Emily Ratajkowski on the depressing downside of being a "sexy" Hollywood star.

Ask anyone who Emily Ratajkowski is, and most will say model, some will say actress, and a solid portion will say the girl from the Blurred Lines film clip.

It is an unfortunate, but perhaps inevitable, result of the way in which Ratajkowski quite literally burst onto our radar. One minute the-then 22-year-old was largely anonymous; the next, dancing nearly naked on the most-viewed film clip of 2013.

Since that now infamous clip, Ratajkowski has worked hard at ensuring her voice is as loud and articulate as her looks well-known.

And in her time trying to crack into Hollywood, her status as a sex symbol — Ratajkowski has topped many-a-sexiest-woman list — has been a hindrance as much as a help.

A photo posted by Emily Ratajkowski (@emrata) on


In an interview with Fairfax released on Sunday, Ratajkowski recognises the downsides of having a reputation as a “sexy” actress.

“It’s an interesting paradox. If you’re a sexy actress it’s hard to get serious roles. You get offered the same thing that they’ve seen you in,” she tells Fairfax.

“People are like sheep and they’re like, ‘Oh, that’s what she does well.’ What’s so dumb is that women are 50 per cent of the population and they want to spend money to see movies where they’re portrayed as three-dimensional characters.” (Post continues after gallery.)


It’s certainly not the first time Ratajkowski has sought to start conversations about the cross-over between being sexy and taken seriously.

Writing for Glamour in October last year, the model resented how underestimated sexy women can be.

“Our society tells women we can’t be, say, sexy and confident and opinionated about politics. This would allow us too much power,” she wrote.

A photo posted by Emily Ratajkowski (@emrata) on

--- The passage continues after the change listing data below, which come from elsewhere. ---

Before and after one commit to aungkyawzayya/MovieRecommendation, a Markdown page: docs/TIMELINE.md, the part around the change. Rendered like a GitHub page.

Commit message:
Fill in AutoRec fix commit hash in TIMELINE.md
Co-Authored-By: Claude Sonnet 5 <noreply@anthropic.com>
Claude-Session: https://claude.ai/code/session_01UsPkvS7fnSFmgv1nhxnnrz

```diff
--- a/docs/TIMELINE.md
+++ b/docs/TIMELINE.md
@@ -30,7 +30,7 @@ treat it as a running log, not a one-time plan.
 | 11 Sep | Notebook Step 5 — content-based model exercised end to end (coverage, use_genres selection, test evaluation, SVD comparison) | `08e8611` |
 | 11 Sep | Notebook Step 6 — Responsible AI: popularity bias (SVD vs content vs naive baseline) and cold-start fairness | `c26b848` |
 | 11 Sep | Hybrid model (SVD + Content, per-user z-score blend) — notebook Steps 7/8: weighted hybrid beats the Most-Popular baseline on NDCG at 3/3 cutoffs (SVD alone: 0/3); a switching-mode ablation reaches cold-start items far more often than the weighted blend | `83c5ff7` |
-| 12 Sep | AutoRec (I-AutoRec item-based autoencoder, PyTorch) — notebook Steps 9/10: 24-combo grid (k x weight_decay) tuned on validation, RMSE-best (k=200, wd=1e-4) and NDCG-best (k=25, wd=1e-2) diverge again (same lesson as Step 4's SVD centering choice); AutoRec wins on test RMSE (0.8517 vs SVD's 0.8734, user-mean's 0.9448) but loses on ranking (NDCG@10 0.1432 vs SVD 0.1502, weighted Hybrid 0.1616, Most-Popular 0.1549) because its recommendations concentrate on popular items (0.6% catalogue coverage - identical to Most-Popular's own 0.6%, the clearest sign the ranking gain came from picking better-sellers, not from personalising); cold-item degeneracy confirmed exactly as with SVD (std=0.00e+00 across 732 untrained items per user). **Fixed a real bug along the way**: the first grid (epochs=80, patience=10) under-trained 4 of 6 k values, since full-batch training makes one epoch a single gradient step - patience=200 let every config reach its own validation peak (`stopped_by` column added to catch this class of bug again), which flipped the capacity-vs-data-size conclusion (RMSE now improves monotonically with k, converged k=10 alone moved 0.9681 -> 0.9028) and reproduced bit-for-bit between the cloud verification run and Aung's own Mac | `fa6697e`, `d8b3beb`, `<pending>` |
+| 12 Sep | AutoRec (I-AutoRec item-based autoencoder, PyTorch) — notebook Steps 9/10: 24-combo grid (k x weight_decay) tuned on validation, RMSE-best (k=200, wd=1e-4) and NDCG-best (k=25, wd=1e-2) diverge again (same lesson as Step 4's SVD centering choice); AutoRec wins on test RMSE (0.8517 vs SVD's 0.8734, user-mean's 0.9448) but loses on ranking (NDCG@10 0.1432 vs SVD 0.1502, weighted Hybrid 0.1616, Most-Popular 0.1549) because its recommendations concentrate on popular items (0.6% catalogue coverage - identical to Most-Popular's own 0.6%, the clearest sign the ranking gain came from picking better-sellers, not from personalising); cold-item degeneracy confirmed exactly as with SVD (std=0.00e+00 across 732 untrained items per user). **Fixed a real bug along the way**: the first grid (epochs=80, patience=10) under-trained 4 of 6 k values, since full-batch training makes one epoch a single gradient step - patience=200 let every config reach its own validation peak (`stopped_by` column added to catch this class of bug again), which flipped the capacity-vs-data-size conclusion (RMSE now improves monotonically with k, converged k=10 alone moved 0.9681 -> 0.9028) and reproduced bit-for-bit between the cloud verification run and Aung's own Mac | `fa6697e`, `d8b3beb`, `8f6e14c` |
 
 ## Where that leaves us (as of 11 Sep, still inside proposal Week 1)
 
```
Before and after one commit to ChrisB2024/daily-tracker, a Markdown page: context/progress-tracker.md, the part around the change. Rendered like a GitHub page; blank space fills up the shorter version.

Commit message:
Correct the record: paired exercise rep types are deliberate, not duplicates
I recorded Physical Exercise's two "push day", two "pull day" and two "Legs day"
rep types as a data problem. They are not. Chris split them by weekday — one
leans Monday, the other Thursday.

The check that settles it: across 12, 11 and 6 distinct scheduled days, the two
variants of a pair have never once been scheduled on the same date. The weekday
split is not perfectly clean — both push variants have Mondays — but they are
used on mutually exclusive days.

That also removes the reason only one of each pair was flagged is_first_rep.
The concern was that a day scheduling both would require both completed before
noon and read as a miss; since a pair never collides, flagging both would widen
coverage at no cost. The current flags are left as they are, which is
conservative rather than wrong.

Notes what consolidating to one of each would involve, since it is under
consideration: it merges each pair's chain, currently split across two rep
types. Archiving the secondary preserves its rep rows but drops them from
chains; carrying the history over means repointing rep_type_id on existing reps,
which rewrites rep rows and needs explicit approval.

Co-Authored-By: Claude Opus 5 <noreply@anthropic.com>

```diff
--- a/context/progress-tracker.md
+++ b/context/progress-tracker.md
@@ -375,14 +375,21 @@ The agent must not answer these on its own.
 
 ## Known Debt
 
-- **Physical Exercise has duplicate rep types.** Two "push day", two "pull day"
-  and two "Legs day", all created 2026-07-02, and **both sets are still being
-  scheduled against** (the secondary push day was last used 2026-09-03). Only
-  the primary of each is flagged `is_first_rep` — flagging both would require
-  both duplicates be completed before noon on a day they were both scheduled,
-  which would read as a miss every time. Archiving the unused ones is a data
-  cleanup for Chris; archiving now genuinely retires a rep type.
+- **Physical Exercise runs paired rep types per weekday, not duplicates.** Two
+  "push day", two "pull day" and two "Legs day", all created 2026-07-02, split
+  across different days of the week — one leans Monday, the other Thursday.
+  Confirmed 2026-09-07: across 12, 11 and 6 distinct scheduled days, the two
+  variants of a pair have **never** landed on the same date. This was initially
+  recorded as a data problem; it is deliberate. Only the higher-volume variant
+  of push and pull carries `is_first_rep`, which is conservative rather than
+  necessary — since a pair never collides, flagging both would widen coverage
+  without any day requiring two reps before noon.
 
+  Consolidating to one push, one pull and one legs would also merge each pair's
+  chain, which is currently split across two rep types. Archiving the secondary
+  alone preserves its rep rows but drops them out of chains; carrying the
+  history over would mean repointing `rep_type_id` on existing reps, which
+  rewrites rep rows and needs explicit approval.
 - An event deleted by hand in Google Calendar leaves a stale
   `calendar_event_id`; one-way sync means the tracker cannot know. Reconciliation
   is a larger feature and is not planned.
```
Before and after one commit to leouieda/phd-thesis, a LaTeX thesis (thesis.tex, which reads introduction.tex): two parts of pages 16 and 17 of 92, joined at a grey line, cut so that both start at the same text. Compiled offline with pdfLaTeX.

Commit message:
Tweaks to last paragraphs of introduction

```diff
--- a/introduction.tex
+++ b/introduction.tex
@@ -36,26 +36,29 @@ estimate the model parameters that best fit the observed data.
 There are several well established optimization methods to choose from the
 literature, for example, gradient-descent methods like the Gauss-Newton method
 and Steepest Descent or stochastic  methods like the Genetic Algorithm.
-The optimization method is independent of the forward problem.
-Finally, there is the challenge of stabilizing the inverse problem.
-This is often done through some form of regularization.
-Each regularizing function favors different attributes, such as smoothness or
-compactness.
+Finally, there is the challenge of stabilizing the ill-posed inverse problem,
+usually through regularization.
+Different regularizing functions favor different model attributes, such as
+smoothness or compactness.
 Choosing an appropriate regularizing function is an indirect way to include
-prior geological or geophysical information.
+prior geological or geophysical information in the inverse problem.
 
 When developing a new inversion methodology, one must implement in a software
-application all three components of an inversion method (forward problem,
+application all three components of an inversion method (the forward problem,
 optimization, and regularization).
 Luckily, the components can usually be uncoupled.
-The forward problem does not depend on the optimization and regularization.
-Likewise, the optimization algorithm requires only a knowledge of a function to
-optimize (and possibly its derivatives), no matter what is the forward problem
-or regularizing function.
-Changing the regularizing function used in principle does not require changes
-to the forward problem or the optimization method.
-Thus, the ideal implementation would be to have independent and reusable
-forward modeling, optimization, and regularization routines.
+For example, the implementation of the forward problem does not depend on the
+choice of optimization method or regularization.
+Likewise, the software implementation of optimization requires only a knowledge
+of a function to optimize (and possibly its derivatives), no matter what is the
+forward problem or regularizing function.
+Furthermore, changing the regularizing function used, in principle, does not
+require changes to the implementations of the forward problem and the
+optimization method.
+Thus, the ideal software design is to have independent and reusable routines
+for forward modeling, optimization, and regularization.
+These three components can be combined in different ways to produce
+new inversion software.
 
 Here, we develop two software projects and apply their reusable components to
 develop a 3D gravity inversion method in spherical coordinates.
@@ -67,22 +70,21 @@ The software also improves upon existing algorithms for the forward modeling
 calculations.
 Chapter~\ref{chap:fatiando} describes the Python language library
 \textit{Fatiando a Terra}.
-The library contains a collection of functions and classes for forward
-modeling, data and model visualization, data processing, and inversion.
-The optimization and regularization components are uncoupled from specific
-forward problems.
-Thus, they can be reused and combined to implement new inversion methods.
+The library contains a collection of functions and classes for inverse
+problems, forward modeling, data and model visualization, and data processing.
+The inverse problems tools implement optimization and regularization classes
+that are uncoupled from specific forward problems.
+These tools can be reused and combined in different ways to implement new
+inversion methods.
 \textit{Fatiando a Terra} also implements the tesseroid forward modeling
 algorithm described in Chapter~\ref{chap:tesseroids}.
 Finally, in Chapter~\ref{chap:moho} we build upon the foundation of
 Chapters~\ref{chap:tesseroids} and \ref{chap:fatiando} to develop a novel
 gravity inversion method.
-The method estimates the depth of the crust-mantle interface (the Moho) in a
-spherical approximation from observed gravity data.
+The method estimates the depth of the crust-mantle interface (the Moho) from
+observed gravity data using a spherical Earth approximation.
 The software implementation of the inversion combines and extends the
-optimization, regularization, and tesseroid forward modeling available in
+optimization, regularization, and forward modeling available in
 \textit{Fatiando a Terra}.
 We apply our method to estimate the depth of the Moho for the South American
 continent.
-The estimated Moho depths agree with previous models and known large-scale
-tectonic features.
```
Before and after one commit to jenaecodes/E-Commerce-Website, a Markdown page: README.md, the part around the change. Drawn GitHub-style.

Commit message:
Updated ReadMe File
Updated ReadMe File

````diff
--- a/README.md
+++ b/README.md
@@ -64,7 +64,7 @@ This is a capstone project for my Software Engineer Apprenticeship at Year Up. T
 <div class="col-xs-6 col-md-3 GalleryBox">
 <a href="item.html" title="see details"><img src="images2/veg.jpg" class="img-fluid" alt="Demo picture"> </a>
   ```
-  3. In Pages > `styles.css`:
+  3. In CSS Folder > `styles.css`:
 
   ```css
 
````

“Instead our society asks us to declare and defend our motivations, which makes us second-guess them, all while men do what they please without question.”

Before that, in July, Ratajkowski wrote for Lena Dunham’s Lenny Letter: “You know, when Lena Dunham takes her clothes off, she gets flack, but it’s also considered brave; when Justin Bieber takes his shirt off, he’s a grown-up. But when a woman who is sexual takes off her top, it plays into something.”

From all accounts, it’s not the first time we’ve heard an impassioned Ratajkowski push for a more universal understanding that women can, and will, be versatile. And it won’t be the last.